◆ Problem statement
A faithful copy of the data below is required, leaving out every picture.

[[ Material provided, beginning ]]

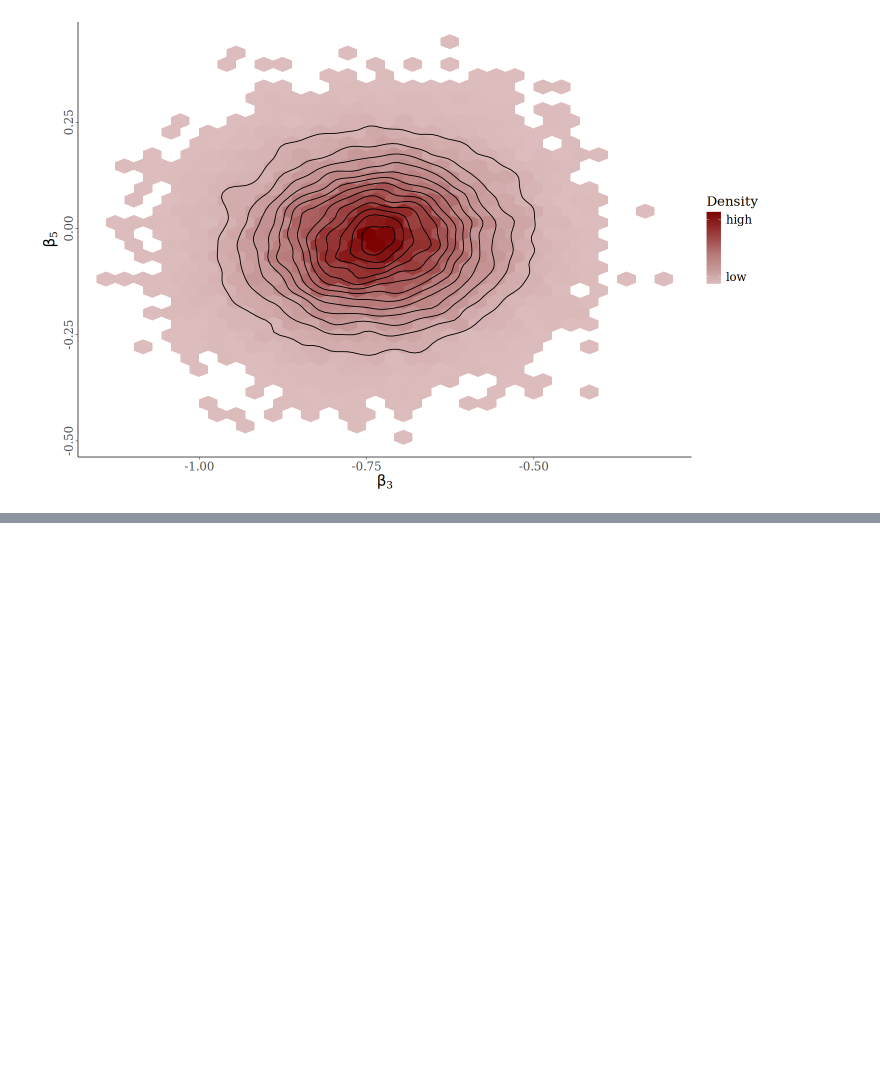
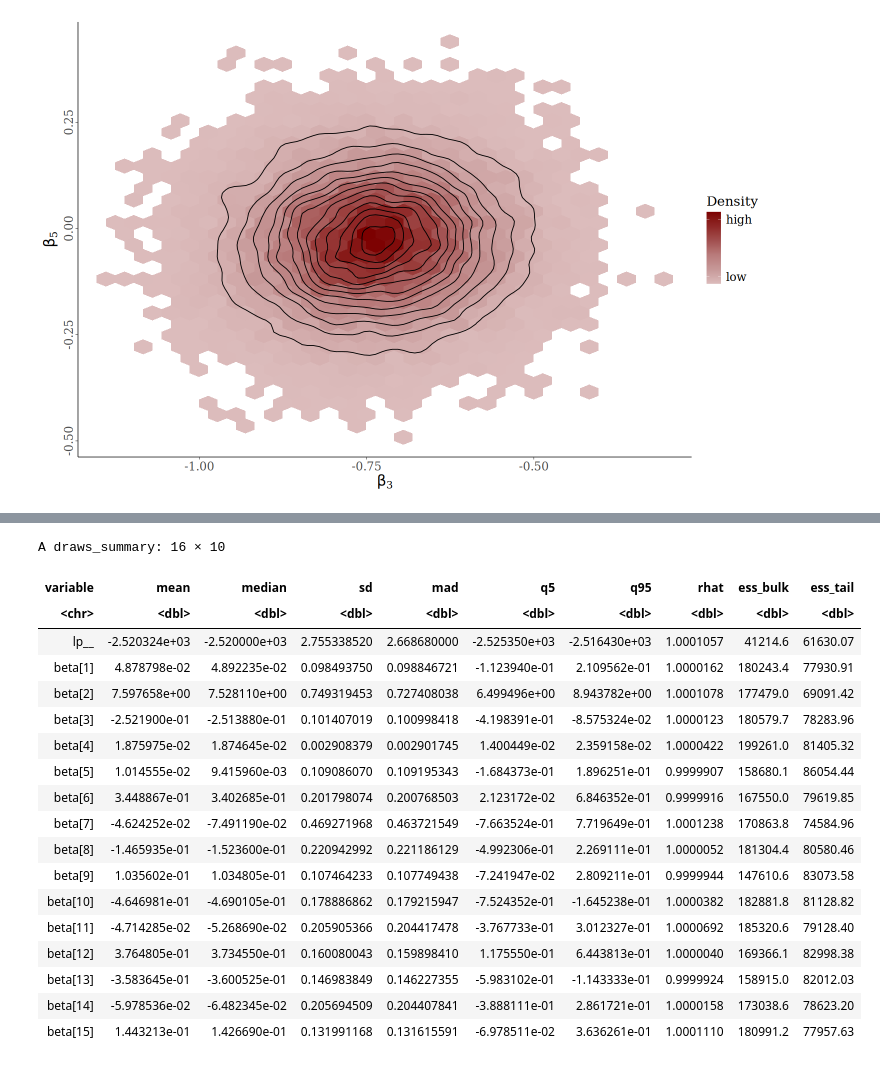
Before and after one commit to Christian-F-Badillo/Bayesian_Cox_Model_Covid_19_Mexico, a Jupyter notebook: Models.ipynb, the cells around one changed output, grey strips where cells are left out. Cells and saved outputs as stored; diff of their text form; code cells hidden in the pictures; blank space fills up the shorter version.

```diff
--- a/Models.ipynb
+++ b/Models.ipynb
@@ -659,0 +777,22 @@ mcmc_hex(fit$draws(), pars = c(betas_str[3], betas_str[5])) +
+# %%
+fit$summary()
+# %% [output]
+A draws_summary: 16 × 10
+| variable | mean | median | sd | mad | q5 | q95 | rhat | ess_bulk | ess_tail |
+| <chr> | <dbl> | <dbl> | <dbl> | <dbl> | <dbl> | <dbl> | <dbl> | <dbl> | <dbl> |
+| lp__ | -2.520324e+03 | -2.520000e+03 | 2.755338520 | 2.668680000 | -2.525350e+03 | -2.516430e+03 | 1.0001057 | 41214.6 | 61630.07 |
+| beta[1] | 4.878798e-02 | 4.892235e-02 | 0.098493750 | 0.098846721 | -1.123940e-01 | 2.109562e-01 | 1.0000162 | 180243.4 | 77930.91 |
+| beta[2] | 7.597658e+00 | 7.528110e+00 | 0.749319453 | 0.727408038 | 6.499496e+00 | 8.943782e+00 | 1.0001078 | 177479.0 | 69091.42 |
+| beta[3] | -2.521900e-01 | -2.513880e-01 | 0.101407019 | 0.100998418 | -4.198391e-01 | -8.575324e-02 | 1.0000123 | 180579.7 | 78283.96 |
+| beta[4] | 1.875975e-02 | 1.874645e-02 | 0.002908379 | 0.002901745 | 1.400449e-02 | 2.359158e-02 | 1.0000422 | 199261.0 | 81405.32 |
+| beta[5] | 1.014555e-02 | 9.415960e-03 | 0.109086070 | 0.109195343 | -1.684373e-01 | 1.896251e-01 | 0.9999907 | 158680.1 | 86054.44 |
+| beta[6] | 3.448867e-01 | 3.402685e-01 | 0.201798074 | 0.200768503 | 2.123172e-02 | 6.846352e-01 | 0.9999916 | 167550.0 | 79619.85 |
+| beta[7] | -4.624252e-02 | -7.491190e-02 | 0.469271968 | 0.463721549 | -7.663524e-01 | 7.719649e-01 | 1.0001238 | 170863.8 | 74584.96 |
+| beta[8] | -1.465935e-01 | -1.523600e-01 | 0.220942992 | 0.221186129 | -4.992306e-01 | 2.269111e-01 | 1.0000052 | 181304.4 | 80580.46 |
+| beta[9] | 1.035602e-01 | 1.034805e-01 | 0.107464233 | 0.107749438 | -7.241947e-02 | 2.809211e-01 | 0.9999944 | 147610.6 | 83073.58 |
+| beta[10] | -4.646981e-01 | -4.690105e-01 | 0.178886862 | 0.179215947 | -7.524352e-01 | -1.645238e-01 | 1.0000382 | 182881.8 | 81128.82 |
+| beta[11] | -4.714285e-02 | -5.268690e-02 | 0.205905366 | 0.204417478 | -3.767733e-01 | 3.012327e-01 | 1.0000692 | 185320.6 | 79128.40 |
+| beta[12] | 3.764805e-01 | 3.734550e-01 | 0.160080043 | 0.159898410 | 1.175550e-01 | 6.443813e-01 | 1.0000040 | 169366.1 | 82998.38 |
+| beta[13] | -3.583645e-01 | -3.600525e-01 | 0.146983849 | 0.146227355 | -5.983102e-01 | -1.143333e-01 | 0.9999924 | 158915.0 | 82012.03 |
+| beta[14] | -5.978536e-02 | -6.482345e-02 | 0.205694509 | 0.204407841 | -3.888111e-01 | 2.861721e-01 | 1.0000158 | 173038.6 | 78623.20 |
+| beta[15] | 1.443213e-01 | 1.426690e-01 | 0.131991168 | 0.131615591 | -6.978511e-02 | 3.636261e-01 | 1.0001110 | 180991.2 | 77957.63 |
```
Also changed, not shown: parts of 22 cells of this notebook, 4 other files.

[[ Material provided, end ]]

◆ Exercise response
Before and after one commit to Christian-F-Badillo/Bayesian_Cox_Model_Covid_19_Mexico, a Jupyter notebook: Models.ipynb, the cells around one changed output, grey strips where cells are left out. Cells and saved outputs as stored; diff of their text form; code cells hidden in the pictures; blank space fills up the shorter version.

```diff
--- a/Models.ipynb
+++ b/Models.ipynb
@@ -659,0 +777,22 @@ mcmc_hex(fit$draws(), pars = c(betas_str[3], betas_str[5])) +
+# %%
+fit$summary()
+# %% [output]
+A draws_summary: 16 × 10
+| variable | mean | median | sd | mad | q5 | q95 | rhat | ess_bulk | ess_tail |
+| <chr> | <dbl> | <dbl> | <dbl> | <dbl> | <dbl> | <dbl> | <dbl> | <dbl> | <dbl> |
+| lp__ | -2.520324e+03 | -2.520000e+03 | 2.755338520 | 2.668680000 | -2.525350e+03 | -2.516430e+03 | 1.0001057 | 41214.6 | 61630.07 |
+| beta[1] | 4.878798e-02 | 4.892235e-02 | 0.098493750 | 0.098846721 | -1.123940e-01 | 2.109562e-01 | 1.0000162 | 180243.4 | 77930.91 |
+| beta[2] | 7.597658e+00 | 7.528110e+00 | 0.749319453 | 0.727408038 | 6.499496e+00 | 8.943782e+00 | 1.0001078 | 177479.0 | 69091.42 |
+| beta[3] | -2.521900e-01 | -2.513880e-01 | 0.101407019 | 0.100998418 | -4.198391e-01 | -8.575324e-02 | 1.0000123 | 180579.7 | 78283.96 |
+| beta[4] | 1.875975e-02 | 1.874645e-02 | 0.002908379 | 0.002901745 | 1.400449e-02 | 2.359158e-02 | 1.0000422 | 199261.0 | 81405.32 |
+| beta[5] | 1.014555e-02 | 9.415960e-03 | 0.109086070 | 0.109195343 | -1.684373e-01 | 1.896251e-01 | 0.9999907 | 158680.1 | 86054.44 |
+| beta[6] | 3.448867e-01 | 3.402685e-01 | 0.201798074 | 0.200768503 | 2.123172e-02 | 6.846352e-01 | 0.9999916 | 167550.0 | 79619.85 |
+| beta[7] | -4.624252e-02 | -7.491190e-02 | 0.469271968 | 0.463721549 | -7.663524e-01 | 7.719649e-01 | 1.0001238 | 170863.8 | 74584.96 |
+| beta[8] | -1.465935e-01 | -1.523600e-01 | 0.220942992 | 0.221186129 | -4.992306e-01 | 2.269111e-01 | 1.0000052 | 181304.4 | 80580.46 |
+| beta[9] | 1.035602e-01 | 1.034805e-01 | 0.107464233 | 0.107749438 | -7.241947e-02 | 2.809211e-01 | 0.9999944 | 147610.6 | 83073.58 |
+| beta[10] | -4.646981e-01 | -4.690105e-01 | 0.178886862 | 0.179215947 | -7.524352e-01 | -1.645238e-01 | 1.0000382 | 182881.8 | 81128.82 |
+| beta[11] | -4.714285e-02 | -5.268690e-02 | 0.205905366 | 0.204417478 | -3.767733e-01 | 3.012327e-01 | 1.0000692 | 185320.6 | 79128.40 |
+| beta[12] | 3.764805e-01 | 3.734550e-01 | 0.160080043 | 0.159898410 | 1.175550e-01 | 6.443813e-01 | 1.0000040 | 169366.1 | 82998.38 |
+| beta[13] | -3.583645e-01 | -3.600525e-01 | 0.146983849 | 0.146227355 | -5.983102e-01 | -1.143333e-01 | 0.9999924 | 158915.0 | 82012.03 |
+| beta[14] | -5.978536e-02 | -6.482345e-02 | 0.205694509 | 0.204407841 | -3.888111e-01 | 2.861721e-01 | 1.0000158 | 173038.6 | 78623.20 |
+| beta[15] | 1.443213e-01 | 1.426690e-01 | 0.131991168 | 0.131615591 | -6.978511e-02 | 3.636261e-01 | 1.0001110 | 180991.2 | 77957.63 |
```
Also changed, not shown: parts of 22 cells of this notebook, 4 other files.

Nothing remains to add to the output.